The Charlotte-Mecklenburg Police Department’s effort to use body cameras – which can record officers’ interactions with civilians – is getting a $250,000 boost from a foundation that supports CMPD initiatives.
The Charlotte-Mecklenburg Police Foundation’s donation would bring the total amount allotted for cameras to $500,000 and will fund hundreds of them. The devices can be clipped to glasses, a collar or other parts of an officer’s uniform to provide video and audio of routine traffic stops, arrests and other interactions where conflicts can happen.
Police and civil liberties advocates say the cameras can give police and the public a better view of what happens during conflicts involving officers. In a pilot camera program last year, people who knew they were being recorded behaved better, officers said.
Last month, City Council approved buying enough cameras for about two divisions. The council would still have to approve a contract for the cameras, which would be funded by $250,000 of drug asset forfeiture money.
Never miss a local story.
It’s still unclear how much each camera would cost. Charlotte-Mecklenburg Police Maj. Steve Willis, who heads the camera program, has said $250,000 would be enough to equip two of the department’s 13 patrol divisions. Ultimately, officers on different shifts might have to share cameras.
The cameras add to a growing focus on technology in the department, which already has access to hundreds of stationary cameras mounted on streetlights and telephone poles across the city. The department also uses Shot Spotter microphones to track gunfire in some areas of the city and tracks some crime suspects out on bond by satellite via GPS bracelets attached to their ankles.
The 10-year-old police foundation has typically invested in technology that is promising but not yet widely adopted by departments across the United States.
Getting funding from a private organization can also be a more nimble process than navigating the city’s budget approval process. The foundation funded fire extinguishers after a 2010 traffic wreck exposed a need.
“There’s a lot of things out there that can make police officers more efficient and more effective,” said Ann Henegar, the executive director of the foundation. “But everything costs money.”
The foundation has helped the department establish a crime lab to analyze DNA to solve cold cases, purchase mobile fingerprint readers and improve the department’s crime scene vans.

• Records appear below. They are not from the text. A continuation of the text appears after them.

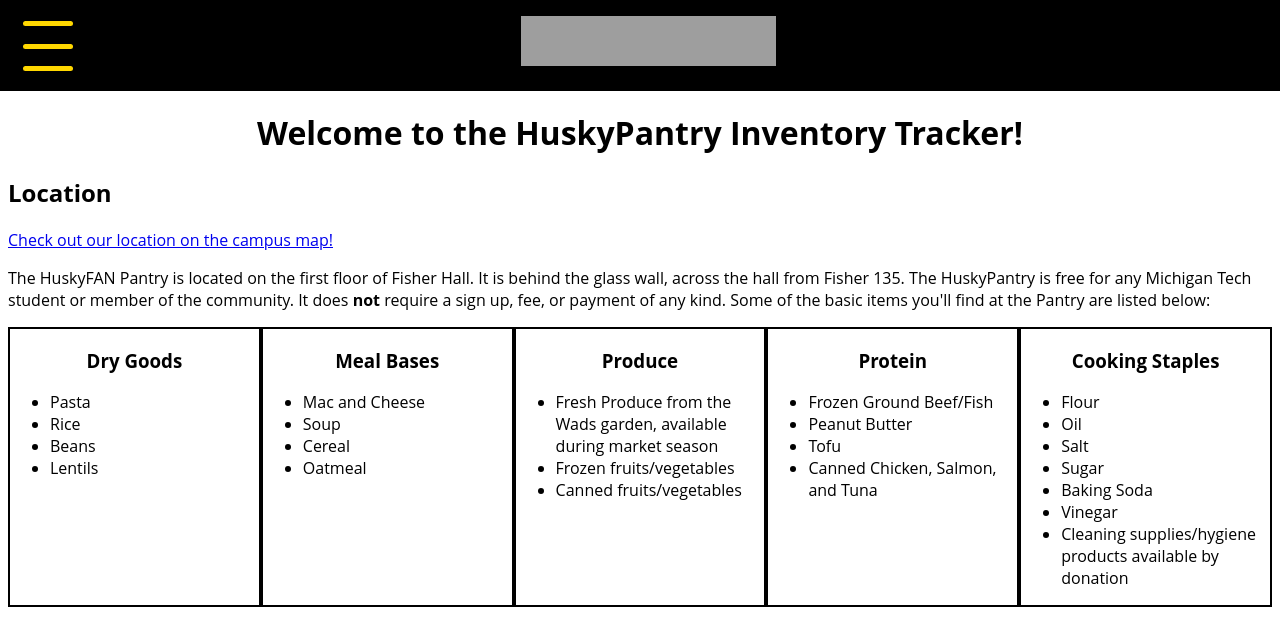
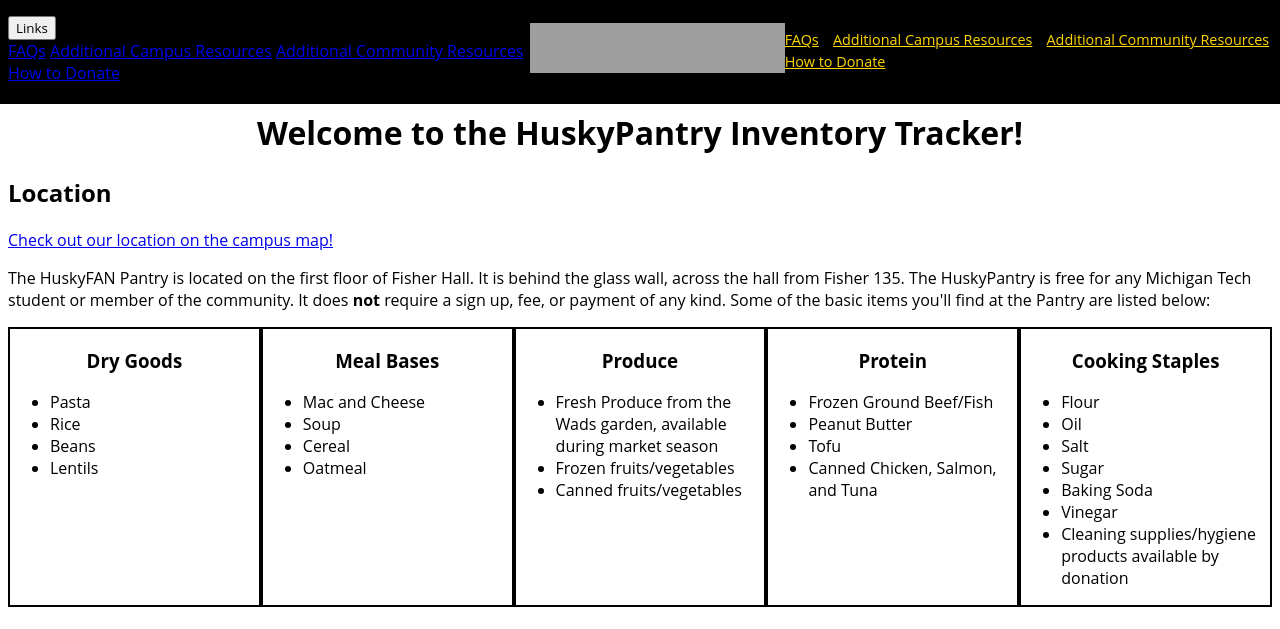
Before and after one commit to cccischk/husky-pantry, a Flask app: page / in a window 1280 px wide. Shown: the top 629 px of the page. Run offline with Flask 3, Linux system fonts and the light colour scheme; grey boxes are pictures that could not be loaded.

Commit message:
Final Version (or should be)
Everything is working as it should be.  Dropdown works correctly.  Only thing I can think is accessibility, but that's something we can look at in sprint 4

```diff
--- a/app/templates/base.html
+++ b/app/templates/base.html
@@ -1,32 +1,35 @@
 <!DOCTYPE html>
 <html lang="en">
     <head>
+        <!--None of this is seen, this is all setup for how the page appears on different browsers and in search engines, etc.-->
         <link rel="stylesheet" href="style.css">
         <meta charset="UTF-8">
         <meta name="viewport" content="width=device-width, initial-scale=1.0">
         <meta name="author" content="Gavin Spaulding, Cam Cischke, Gaby Bonfil, Zack Sickmann, and Andrew Crocker.">
         <meta name="description" content="This is a website intended for students to be able to look at the stock of HuskyPantry.">
         <meta name="keywords" content="HuskyPantry inventory, Husky Pantry Inventory">
+        <title>HuskyPantry Website</title>
     </head>
+    <!--This is everything above the Weclome message-->
     <header>
         <nav>
-            <a id="image-link"href="https://www.mtu.edu" target="_blank">
-                <img alt="Michigan Tech Logo" src="https://www.mtu.edu/mtu_resources/images/logos/michigan-tech-logo-full-yellow.svg" width="255" height="50">
-            </a>
-
-            <div class="nav-container">
-                <input type="checkbox" class="checkbox" id="menu-toggle" />
-                <div id="hamburger-lines">
-                    <span class="line line1"></span>
-                    <span class="line line2"></span>
-                    <span class="line line3"></span>
-                </div>
-                <div class="vertical-nav">
+            <div class="dropdown">
+                    <button class="dropbtn">Links</button>
+                <div class="dropdown-content">
                     <a href="https://www.mtu.edu/huskyfan/faqs/" target="_blank">FAQs</a>
                     <a href="https://www.mtu.edu/huskyfan/resources/campus/" target="_blank">Additional Campus Resources</a>
                     <a href="https://www.mtu.edu/huskyfan/resources/community/" target="_blank">Additional Community Resources</a>
                     <a href="https://www.mtu.edu/huskyfan/donate/" target="_blank">How to Donate</a>
                 </div>
+                </div>
+            <a id="image-link"href="https://www.mtu.edu" target="_blank">
+                <img alt="Michigan Tech Logo, used as a link to Michigan Technological University's home page." src="https://www.mtu.edu/mtu_resources/images/logos/michigan-tech-logo-full-yellow.svg" width="255" height="50">
+            </a>
+            <div class="nav-link-flexbox">
+                <a class="nav-link" href="https://www.mtu.edu/huskyfan/faqs/" target="_blank">FAQs</a>
+                <a class="nav-link" href="https://www.mtu.edu/huskyfan/resources/campus/" target="_blank">Additional Campus Resources</a>
+                <a class="nav-link" href="https://www.mtu.edu/huskyfan/resources/community/" target="_blank">Additional Community Resources</a>
+                <a class="nav-link" href="https://www.mtu.edu/huskyfan/donate/" target="_blank">How to Donate</a>
             </div>
         </nav>
     </header>
--- a/app/templates/index.html
+++ b/app/templates/index.html
@@ -1,13 +1,12 @@
 {% extends "base.html" %}
 
 {% block content %}
-<body>
+  <body>
         <h1>Welcome to the HuskyPantry Inventory Tracker!</h1>
         <h2>Location</h2>
         <a href="https://map.mtu.edu/?id=1308#!m/965017?s/" target="_blank">Check out our location on the campus map!</a>
         <p>The HuskyFAN Pantry is located on the first floor of Fisher Hall. It is behind the glass wall, across the hall from Fisher 135.  The HuskyPantry is free for any Michigan Tech student or member of the community.  It does <strong>not</strong> require a sign up, fee, or payment of any kind. Some of the basic items you'll find at the Pantry are listed below:</p>
         <div id="available-food-grid">
-
             <section>
                 <h3>Dry Goods</h3>
                 <ul>
@@ -18,7 +17,7 @@
                 </ul>
             </section>
 
-            <section >
+            <section>
                 <h3>Meal Bases</h3>
                 <ul>
                     <li>Mac and Cheese</li>
@@ -62,14 +61,9 @@
         </div>
         <br>
             <iframe style="border-width: 0;" src="https://calendar.google.com/calendar/embed?height=600&amp;wkst=1&amp;ctz=America%2FDetroit&amp;showPrint=0&amp;mode=WEEK&amp;showTitle=0&amp;showCalendars=0&amp;src=aHVza3lmYW5AbXR1LmVkdQ&amp;color=%234285f4"  height="500" frameborder="0" scrolling="no"></iframe>
-            <p>If you want to see the HuskyPantry's available inventory, click the available inventory button below!  *This is a Work in Progress*</p>
-            <button type="button" id="inventory-button">Available Inventory</button>
+            <iframe style="border-width: 0;" src="https://docs.google.com/spreadsheets/d/1lITT4gLiV6m1nhIAZiO0se9jGvmIZMQH5AkQ-rXz9L0/edit?usp=sharing" height="500" frameborder="0" scrolling="no"></iframe>
     </body>
-
-    <footer>
-        <p>This page is currently under construction.  This webpage is part of the CS3141 Team Software Project, created by 5 students in the Fall 2025 class.</p>
-    </footer>
-
+</html>
 {% endblock %}
 
 <!-- This is a silly little comment-->
```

The foundation hosts its annual luncheon on Wednesday. John Walsh, a victim advocate and the former host of “America’s Most Wanted” television show, is the keynote speaker.